Distorted views of the Claddagh in the 19th century

Thu, Oct 15, 2009
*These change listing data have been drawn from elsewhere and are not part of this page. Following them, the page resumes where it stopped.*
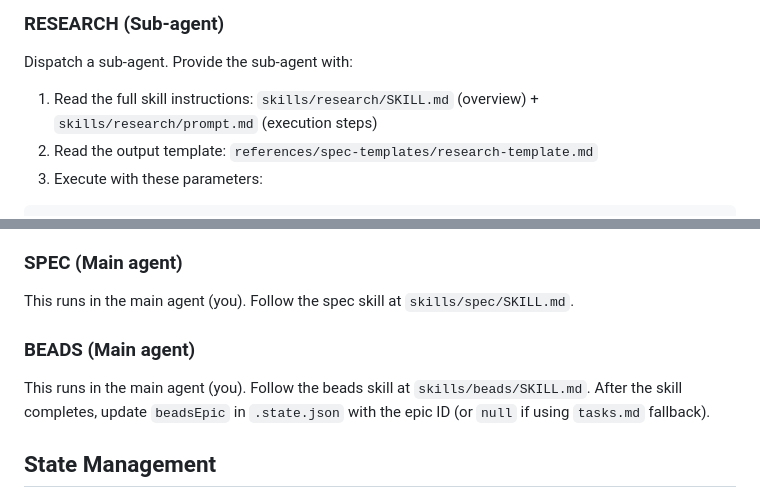
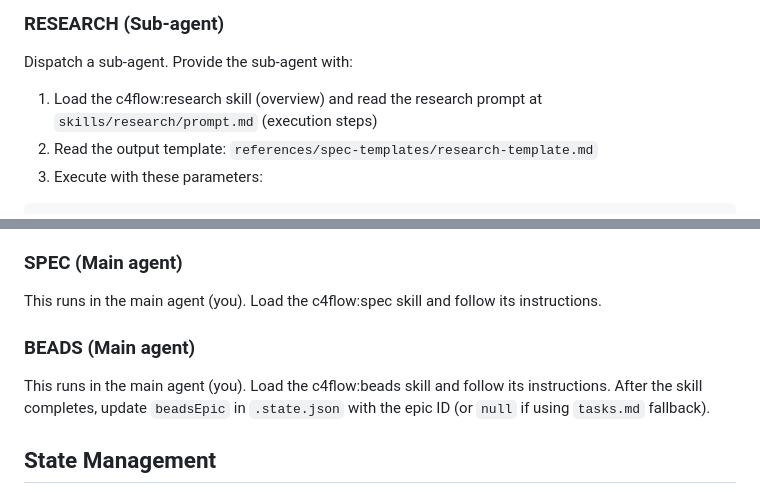
Before and after one commit to tunneleven/C4Flow, a Markdown page: skills/c4flow/SKILL.md, 2 parts joined by grey strips. Drawn GitHub-style.

```diff
--- a/skills/c4flow/SKILL.md
+++ b/skills/c4flow/SKILL.md
@@ -77,7 +77,7 @@ You are the c4flow orchestrator. You drive a 14-state workflow that takes a feat
 ### RESEARCH (Sub-agent)
 Dispatch a sub-agent. Provide the sub-agent with:
 
-1. Read the full skill instructions: `skills/research/SKILL.md` (overview) + `skills/research/prompt.md` (execution steps)
+1. Load the c4flow:research skill (overview) and read the research prompt at `skills/research/prompt.md` (execution steps)
 2. Read the output template: `references/spec-templates/research-template.md`
 3. Execute with these parameters:
 
@@ -95,10 +95,10 @@ After sub-agent returns:
 - If BLOCKED or NEEDS_CONTEXT: present the issue to user, ask for guidance
 
 ### SPEC (Main agent)
-This runs in the main agent (you). Follow the spec skill at `skills/spec/SKILL.md`.
+This runs in the main agent (you). Load the c4flow:spec skill and follow its instructions.
 
 ### BEADS (Main agent)
-This runs in the main agent (you). Follow the beads skill at `skills/beads/SKILL.md`.
+This runs in the main agent (you). Load the c4flow:beads skill and follow its instructions.
 After the skill completes, update `beadsEpic` in `.state.json` with the epic ID (or `null` if using `tasks.md` fallback).
 
 ## State Management
```
Also changed, not shown: skills/research/SKILL.md (+1 -1 lines), skills/research/prompt.md (+3 -3 lines).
English travellers came to Ireland in great numbers during the 19th century, and Galway formed an important stop on the typical tour. The stopover invariably involved token visits to Lynch's Castle, St Nicholas' Collegiate Church, and Queen's College. A visit to the Claddagh was part of the complement of must-see places, and it eventually became one of the most written about sites in Ireland. Many of these commentators travelled the same routes, stayed in the same country houses or hotels and the resulting texts are frequently similar in both content and perspective. The sameness of description permeates many travel accounts and over the century, new information is rare.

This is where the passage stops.